• In 2007, Radiohead shook up music distribution models by allowing fans to name their price (even free!) for .mp3 downloads on their website. Several bands followed suit, posing the question: How much is a music file worth to you? Would you be willing to pay the artist directly for music – and is it enough incentive to stop you from downloading pirated music?
It will not take much to stop me from illegally downloading music, because I don’t. I would definitely pay an artist directly for their music. The music came from them so they deserve it. A music file’s worth fluctuates. It fluctuates with artist, season, and fan. You can also ask this same question about seeing your favorite artist in concert. One artist may charge $200 a seat while another one charges $30 at the same venue for the same time duration of a show. A person may have gone to both of these concerts and enjoyed them both equally. And that person may not have a problem with the difference in price because he or she enjoys the music.
• Do subscription models for unlimited music, such as Pandora or Rhapsody, make more sense if the end goal is to prevent music piracy? Consider the following stakeholders: Artists, recording companies and fans.

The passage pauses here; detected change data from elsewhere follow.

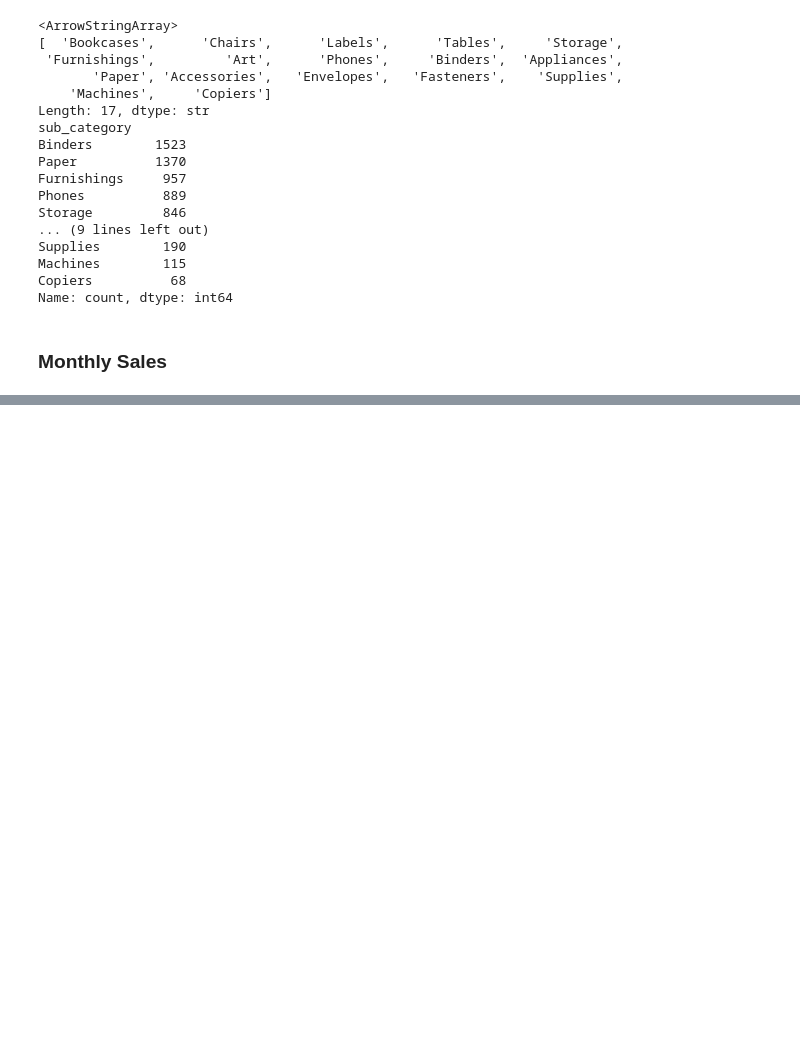
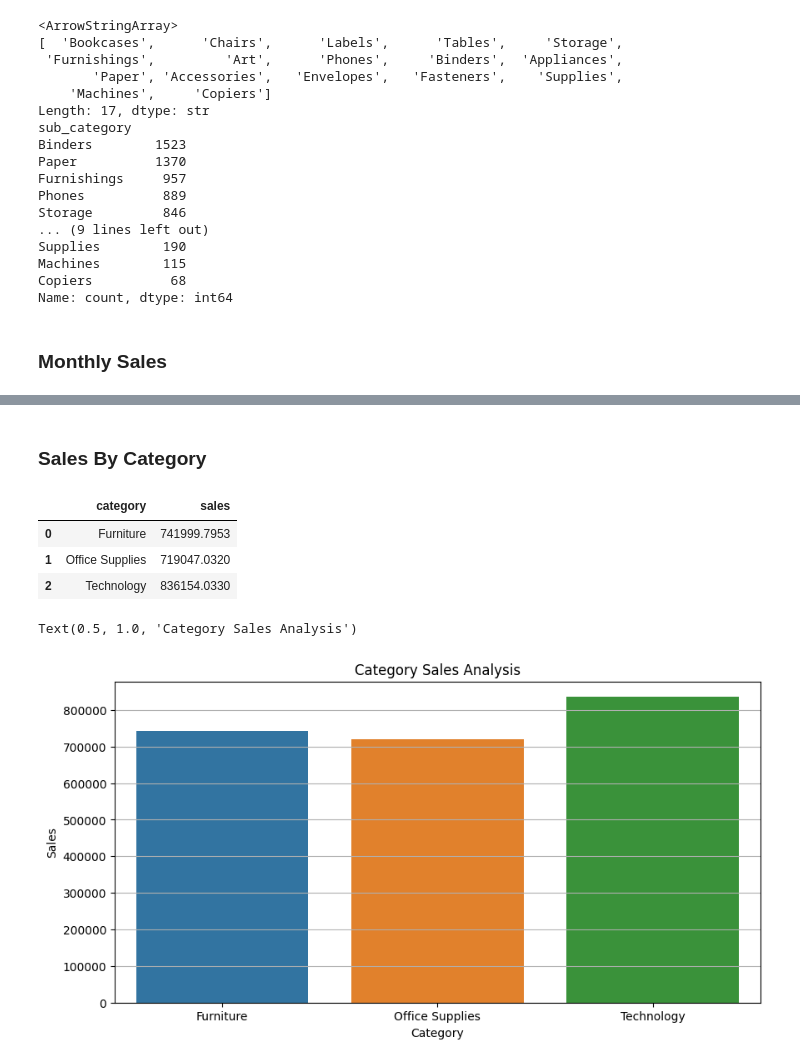
Before and after one commit to rahulghoshal/Superstore_Sales_Analysis, a Jupyter notebook: store_analysis.ipynb, the cells around one changed output, grey strips where cells are left out. Drawn from its saved outputs; the diff is of its cells as text; code cells hidden in the pictures; blank space fills up the shorter version.

```diff
--- a/store_analysis.ipynb
+++ b/store_analysis.ipynb
@@ -292,0 +300,20 @@ plt.title('Monthly Sales Analysis')
+# %% [markdown]
+### Sales By Category
+# %%
+cat_sales = df.groupby('category')['sales'].sum().reset_index()
+cat_sales
+# %% [output]
+|  | category | sales |
+| 0 | Furniture | 741999.7953 |
+| 1 | Office Supplies | 719047.0320 |
+| 2 | Technology | 836154.0330 |
+# %%
+plt.figure(figsize=(10,5))
+plt.grid()
+sns.barplot(data=cat_sales,x='category',y='sales',hue='category')
+plt.xlabel('Category')
+plt.ylabel('Sales')
+plt.title('Category Sales Analysis')
+# %% [output]
+Text(0.5, 1.0, 'Category Sales Analysis')
+[figure, added]
```
Also changed, not shown: parts of 4 cells of this notebook.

Piracy is pretty hard to police over the internet, that is why I believe this will not work. Though something has to be done about the music piracy, and all piracy for that matter. It may not be a perfect solution, but it is a start. And the subscription model is better than what was planned before that, and that of course was nothing. They are desperate so if it works and it is a success, great. And if it fails, then it fails. The industry was doomed no matter what. But a failure is still an attempt. The industry should not just give in. The industry has made money off records for over 50 years. This subscription model may lose and fold in the long run, but at least the music industry can say they went down swinging.